Great occasionsp. 11
Tilt-boats, wherries and watermenp. 13
Flood controlp. 16
Fishingp. 17
The swansp. 18
Chapter 2 The Main Streets, Water Supply and Sewerage
Southwarkp. 20
London Bridgep. 21
The City gatesp. 24
To the northp. 25
The east/west route via Cheapsidep. 26
Thames Streetp. 28
St Paul's/Ludgate/Fleet Streetp. 29
The City to Westminsterp. 29
Road surfacesp. 30
Transportp. 31
Trafficp. 33
Water supplyp. 35
Engineers and quillsp. 38
Refuse disposalp. 40
Public toiletsp. 41
Chapter 3 The Buildings
Timber-frame constructionp. 42
New stone and brick housesp. 47
Survivalsp. 48
Chapter 4 Interiors and Furniture
House movingp. 51
Interior walls and wall coveringsp. 51

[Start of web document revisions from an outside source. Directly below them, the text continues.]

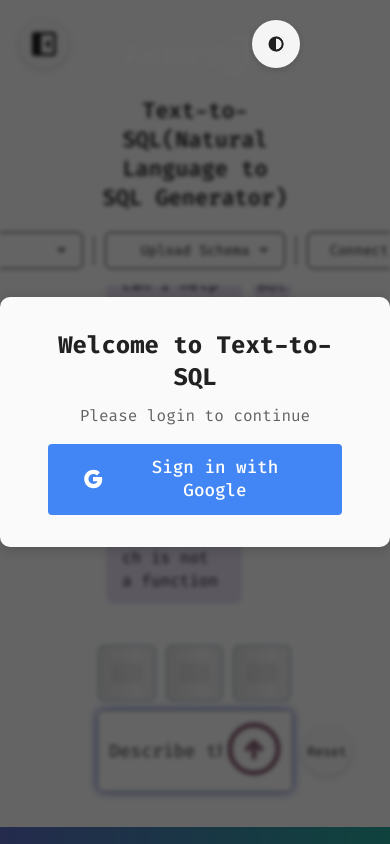
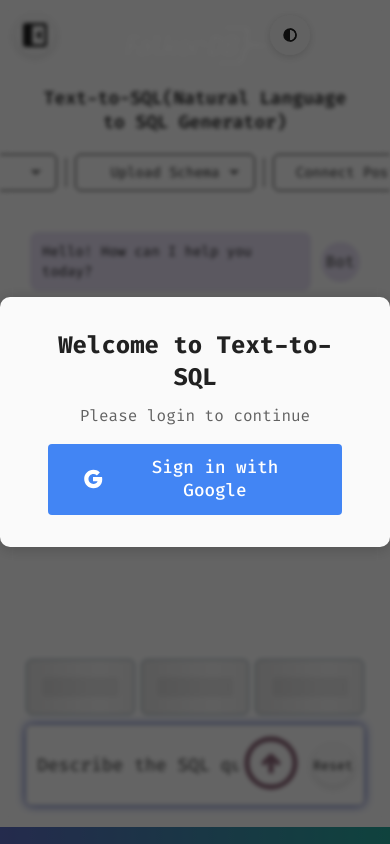
Before and after one commit to FalkorDB/QueryWeaver, a Flask app: page / in a window 390 px wide. Run offline with Flask 3, Linux system fonts and the light colour scheme; lists and menus that the app fills with data are empty.

Commit message:
add responisve support

```diff
--- a/api/static/css/chat.css
+++ b/api/static/css/chat.css
@@ -153,8 +153,26 @@ button, input, select, textarea {
   transition: margin-left 0.4s cubic-bezier(0.4, 0, 0.2, 1);
 }
 
+/* Mobile responsive adjustments */
+@media (max-width: 768px) {
+  .chat-container {
+    padding-right: 10px;
+    padding-left: 10px;
+    padding-top: 10px;
+    padding-bottom: 10px;
+  }
+}
+
+/* Desktop: Menu pushes content */
 #menu-container.open~#chat-container {
-  margin-left: 0;
+  margin-left: 30dvw;
+}
+
+/* Mobile: Menu overlays content (no pushing) */
+@media (max-width: 768px) {
+  #menu-container.open~#chat-container {
+    margin-left: 0;
+  }
 }
 
 .chat-header {
@@ -279,6 +297,27 @@ button, input, select, textarea {
   overflow-x: auto;
 }
 
+/* Mobile responsive messages */
+@media (max-width: 768px) {
+  .message {
+    max-width: 85%;
+    padding: 10px 12px;
+    font-size: 14px;
+  }
+
+  .chat-header h1 {
+    font-size: 18px;
+  }
+
+  #message-input {
+    font-size: 16px !important;
+  }
+
+  #message-input::placeholder {
+    font-size: 16px !important;
+  }
+}
+
 /* Styles for formatted text blocks */
 .sql-line, .array-line, .plain-line {
   word-wrap: break-word;
@@ -393,6 +432,22 @@ button, input, select, textarea {
   pointer-events: auto;
 }
 
+/* Mobile responsive menu */
+@media (max-width: 768px) {
+  #menu-container {
+    position: fixed;
+    top: 0;
+    left: 0;
+    height: 100vh;
+    z-index: 999;
+  }
+
+  #menu-container.open {
+    width: 80vw;
+    padding: 15px;
+  }
+}
+
 #menu-header {
   display: flex;
   flex-direction: row;
@@ -412,6 +467,14 @@ button, input, select, textarea {
   left: 20px;
 }
 
+/* Mobile responsive side menu button */
+@media (max-width: 768px) {
+  #side-menu-button {
+    top: 15px;
+    left: 15px;
+  }
+}
+
 #menu-button img {
   rotate: 180deg;
   filter: brightness(0) invert(1);
@@ -422,7 +485,6 @@ button, input, select, textarea {
   width: 32px;
   height: 32px;
   object-fit: cover;
-  background: none !important;
 }
 
 .menu-item {
@@ -498,6 +560,14 @@ button, input, select, textarea {
   gap: 10px;
 }
 
+/* Mobile responsive button container */
+@media (max-width: 768px) {
+  .button-container {
+    flex-direction: row;
+    gap: 8px;
+  }
+}
+
 #graph-select {
   height: 100%;
   padding: 8px 12px;
@@ -515,6 +585,19 @@ button, input, select, textarea {
   background-size: 5px 5px, 5px 5px;
   background-repeat: no-repeat;
   cursor:pointer;
+}
+
+/* Mobile responsive select elements */
+@media (max-width: 768px) {
+  #graph-select,
+  #custom-file-upload,
+  #open-pg-modal {
+    min-width: 120px;
+    width: auto;
+    padding: 8px 10px;
+    font-size: 14px;
+    flex: 1;
+  }
 }
 
 #graph-select:focus {
@@ -579,6 +662,22 @@ button, input, select, textarea {
   transform: translateY(-50%);
 }
 
+/* Mobile responsive reset button */
+@media (max-width: 768px) {
+  #reset-button {
+    position: relative;
+    right: auto;
+    top: auto;
+    transform: none;
+    margin-left: 10px;
+  }
+
+  .chat-input {
+    padding: 12px 16px;
+    gap: 12px;
+  }
+}
+
 .action-button:hover {
   box-shadow: 0 4px 12px rgba(0,0,0,0.25);
   background: var(--falkor-accent);
@@ -586,7 +685,7 @@ button, input, select, textarea {
 }
 
 .action-button{
-  z-index: 2000;
+  z-index: 100;
   width: 48px;
   height: 48px;
   border: none;
@@ -600,6 +699,7 @@ button, input, select, textarea {
   align-items: center;
   justify-content: center;
   padding: 0;
+  position: relative;
 }
 
 #reset-button:disabled {
@@ -625,6 +725,14 @@ button, input, select, textarea {
   min-height: 56px;
 }
 
+/* Mobile responsive suggestions */
+@media (max-width: 768px) {
+  .suggestions-container {
+    flex-direction: row;
+    gap: 6px;
+  }
+}
+
 .suggestion-item {
   display: flex;
   align-items: center;
@@ -640,6 +748,22 @@ button, input, select, textarea {
   border: 1px solid var(--falkor-border-tertiary);
   padding: 8px;
   border-radius: 6px;
+}
+
+/* Mobile responsive suggestion items */
+@media (max-width: 768px) {
+  .suggestion-item {
+    width: calc(33.333% - 4px);
+    min-width: calc(33.333% - 4px);
+    max-width: calc(33.333% - 4px);
+    min-height: 48px;
+    padding: 8px 6px;
+  }
+
+  .suggestion-item button p {
+    font-size: 12px;
+    line-height: 1.2;
+  }
 }
 
 .suggestion-item button {
@@ -752,6 +876,15 @@ button, input, select, textarea {
   box-shadow: 0 2px 16px rgba(0,0,0,0.2);
   text-align: center;
   min-width: 680px;
+}
+
+/* Mobile responsive modal */
+@media (max-width: 768px) {
+  .pg-modal-content {
+    padding: 1.5em 2em;
+    min-width: 90vw;
+    margin: 0 5vw;
+  }
 }
 .pg-modal-title {
   margin-bottom: 1em;
@@ -1048,6 +1181,15 @@ button, input, select, textarea {
   display: none;
 }
 
+/* Mobile responsive dropdown */
+@media (max-width: 768px) {
+  .user-profile-dropdown {
+    top: 65px;
+    right: 15px;
+    min-width: 180px;
+  }
+}
+
 .user-profile-dropdown.show {
   display: block;
 }
@@ -1100,6 +1242,30 @@ button, input, select, textarea {
   height: 20px;
   color: var(--text-primary);
   transition: all 0.3s ease;
+}
+
+/* Mobile responsive user profile and theme toggle */
+@media (max-width: 768px) {
+  .action-button {
+    width: 40px;
+    height: 40px;
+  }
+  .user-profile-btn {
+    top: 15px;
+    right: 15px;
+    width: 40px;
+    height: 40px;
+  }
+
+  #theme-toggle-btn {
+    top: 15px;
+    right: 80px;
+  }
+
+  .theme-icon {
+    width: 18px;
+    height: 18px;
+  }
 }
 
 /* Theme icon states */
```
Also changed, not shown: api/static/js/chat.js (+36 -4 lines).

Gilt leather and embroideryp. 54
Tapestryp. 55
Wood panellingp. 56
Ceilings and floorsp. 57
Furniturep. 58
Silverp. 66
Chapter 5 Gardens and Open Spaces

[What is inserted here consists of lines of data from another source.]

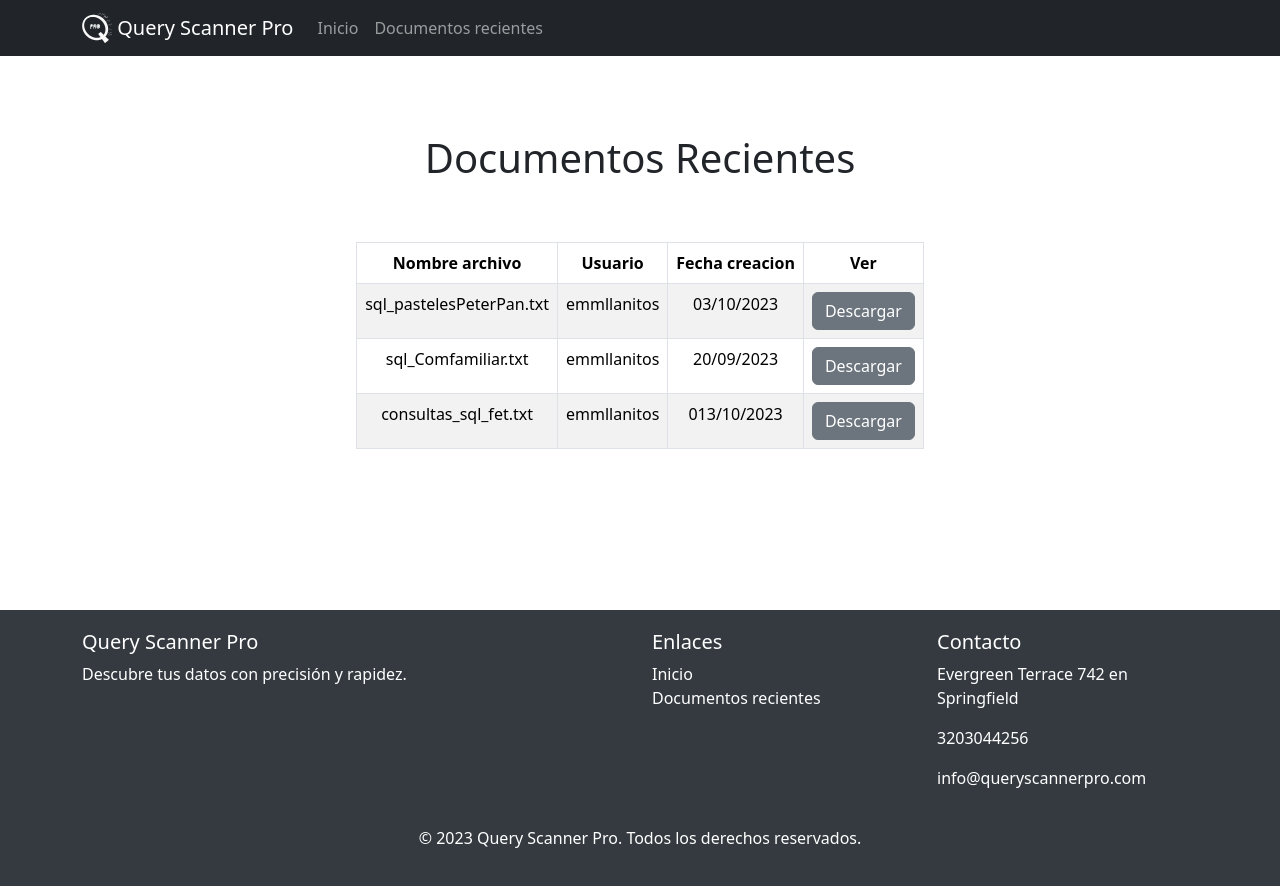
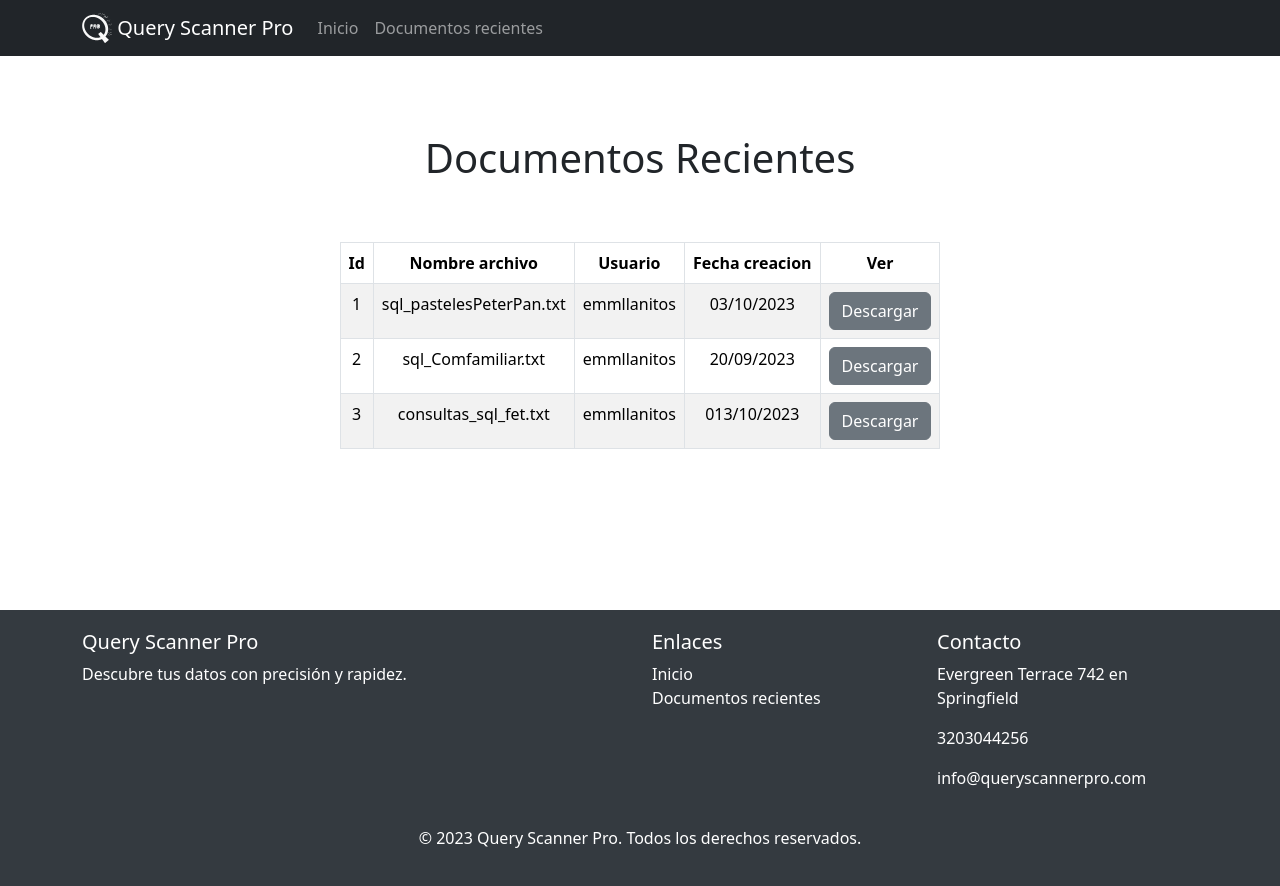
Before and after one commit to emmllanitos/queryscannerpro-app, a React (Vite) app in the folder client/: page /recent_document in a window 1280 px wide. Built offline with nearby package versions, Linux system fonts and the light colour scheme.

Commit message:
change add id

```diff
--- a/client/src/routes/Recent.jsx
+++ b/client/src/routes/Recent.jsx
@@ -7,13 +7,20 @@ import Container from "react-bootstrap/Container";
 export const Recent = () => {
   const consultas = [
     {
-      id: "sql_pastelesPeterPan.txt",
+      id: 1,
+      filename: "sql_pastelesPeterPan.txt",
       nombre: "03/10/2023",
       usuario: "emmllanitos",
     },
-    { id: "sql_Comfamiliar.txt", nombre: "20/09/2023", usuario: "emmllanitos" },
     {
-      id: "consultas_sql_fet.txt",
+      id: 2,
+      filename: "sql_Comfamiliar.txt",
+      nombre: "20/09/2023",
+      usuario: "emmllanitos",
+    },
+    {
+      id: 3,
+      filename: "consultas_sql_fet.txt",
       nombre: "013/10/2023",
       usuario: "emmllanitos",
     },
@@ -37,6 +44,7 @@ export const Recent = () => {
             <Table striped bordered>
               <thead>
                 <tr>
+                  <th>Id</th>
                   <th>Nombre archivo</th>
                   <th>Usuario</th>
                   <th>Fecha creacion</th>
@@ -47,6 +55,7 @@ export const Recent = () => {
                 {consultas.map((consulta) => (
                   <tr key={consulta.id}>
                     <td>{consulta.id}</td>
+                    <td>{consulta.filename}</td>
                     <td>{consulta.usuario}</td>
                     <td>{consulta.nombre}</td>
                     <td>
```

Garden designp. 68
The Inns of Courtp. 73
Livery companies and churchyardsp. 74
Gardening techniquesp. 75
Planting plansp. 78

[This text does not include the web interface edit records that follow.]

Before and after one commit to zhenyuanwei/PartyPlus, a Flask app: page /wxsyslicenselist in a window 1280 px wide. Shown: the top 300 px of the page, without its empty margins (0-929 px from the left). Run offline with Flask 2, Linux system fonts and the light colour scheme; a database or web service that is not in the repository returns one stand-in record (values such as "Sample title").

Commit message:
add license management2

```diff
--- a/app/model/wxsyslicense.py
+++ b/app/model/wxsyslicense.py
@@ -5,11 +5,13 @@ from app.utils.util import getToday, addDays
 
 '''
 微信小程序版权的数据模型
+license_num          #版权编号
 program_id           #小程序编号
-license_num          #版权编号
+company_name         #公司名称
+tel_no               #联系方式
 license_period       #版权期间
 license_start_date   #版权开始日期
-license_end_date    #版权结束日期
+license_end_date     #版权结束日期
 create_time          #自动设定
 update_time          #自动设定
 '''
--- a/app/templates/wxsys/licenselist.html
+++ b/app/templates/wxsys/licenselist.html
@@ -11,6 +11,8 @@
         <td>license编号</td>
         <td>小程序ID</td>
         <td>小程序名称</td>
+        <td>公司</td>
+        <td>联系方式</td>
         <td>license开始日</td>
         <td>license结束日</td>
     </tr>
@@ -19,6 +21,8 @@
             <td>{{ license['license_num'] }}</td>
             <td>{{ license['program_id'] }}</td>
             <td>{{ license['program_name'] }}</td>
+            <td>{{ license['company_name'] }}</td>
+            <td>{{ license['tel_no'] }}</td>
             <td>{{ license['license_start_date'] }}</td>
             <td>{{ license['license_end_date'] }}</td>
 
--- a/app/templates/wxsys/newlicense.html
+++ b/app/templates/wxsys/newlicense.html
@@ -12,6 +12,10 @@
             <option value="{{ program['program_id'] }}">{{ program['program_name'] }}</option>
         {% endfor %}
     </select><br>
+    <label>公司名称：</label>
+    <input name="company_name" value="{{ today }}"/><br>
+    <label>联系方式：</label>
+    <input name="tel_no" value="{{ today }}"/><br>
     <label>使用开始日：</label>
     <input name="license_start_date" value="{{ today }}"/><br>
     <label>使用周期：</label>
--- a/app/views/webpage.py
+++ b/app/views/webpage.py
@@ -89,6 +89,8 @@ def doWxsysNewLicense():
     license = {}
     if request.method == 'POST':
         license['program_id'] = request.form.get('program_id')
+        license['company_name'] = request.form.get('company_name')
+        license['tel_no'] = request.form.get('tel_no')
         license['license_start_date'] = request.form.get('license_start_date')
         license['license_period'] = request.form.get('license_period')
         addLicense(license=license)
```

Open spacesp. 82
Part 2 The People
Chapter 6 Health, Illness and Medicine
Expectation of lifep. 89
The Bills of Mortalityp. 90
The Plaguep. 91
Smallpox and other diseasesp. 93
Care of the sickp. 95
Mental illnessp. 95
Diagnosis and treatmentp. 97
Medical theoriesp. 102
The medical establishmentp. 104
Accidents and emergenciesp. 109
Chapter 7 Foreigners
Blackamoors and lascarsp. 110
Foreign touristsp. 111
Immigrantsp. 112
The 1593 Return of Strangersp. 115
Naturalisationp. 119
Tax and other penaltiesp. 119
Social organisationp. 120
Chapter 8 Clothes and Beauty
Ruffsp. 123
Men's dressp. 126
Women's dressp. 131
Childrenp. 134
Colours, fabrics and decorationp. 134
Underwear and nightwearp. 138
Shoes and headgearp. 138
Accessoriesp. 140
Furs and jewelsp. 141
Washing, etc.p. 144
Cosmeticsp. 145
Teethp. 146
Chapter 9 Food and Drink
The marketsp. 148
Other food shopsp. 152
Street sellersp. 152
Fish daysp. 153
Cooking and recipesp. 155
Mealsp. 159
Table mannersp. 161
Drinkp. 165
Eating outp. 168
Chapter 10 Sex, Marriage, Family Life and Death
Sex outside marriagep. 169
Marriagep. 173
Servantsp. 179
Childbirthp. 180
Childhood and mannersp. 184
Death and funeralsp. 186
Chapter 11 Education
The first yearsp. 190
Figuresp. 191
Schoolsp. 194
Christ's Hospitalp. 199
Apprenticeshipp. 202
The Inns of Courtp. 205
Further educationp. 208
Private tuition and the foreign tourp. 208
Chapter 12 Amusements
Home entertainmentp. 212
Free showsp. 217
Bear baiting, bull baiting and cock fightingp. 219
Theatre-goingp. 221
Sportp. 225
The lotteryp. 226
Inns and tavernsp. 227
Recreational drugsp. 228
Chapter 13 Networks and Boxes
The livery companiesp. 230
Parishesp. 240
Wardsp. 202
Servitors and retainersp. 244
Chapter 14 Crime, Punishment and the Law
The underworldp. 246
Criminal law enforcementp. 247
Minor offencesp. 248
More serious punishmentsp. 249
The civil lawp. 252
Statutes, proclamations and the Custom of Londonp. 255
Chapter 15 The Poor
The welfare systemp. 257
Emergencies and single paymentsp. 259
Begging licencesp. 261
Private charitiesp. 262
The sick poorp. 263
Chapter 16 Religion, Superstition, Witchcraft and Magic
The Elizabethan religious settlementp. 271
Dissidentsp. 273
Continuityp. 275
The sermons at Paul's Crossp. 275
Superstitionp. 277
Witchcraft and magicp. 278
Epiloguep. 280
Appendix I Words and Pronunciationp. 282
Appendix II Currency, Wages and Pricesp. 285
Appendix III An Elizabethan Invoicep. 288
Notesp. 290
Indexp. 329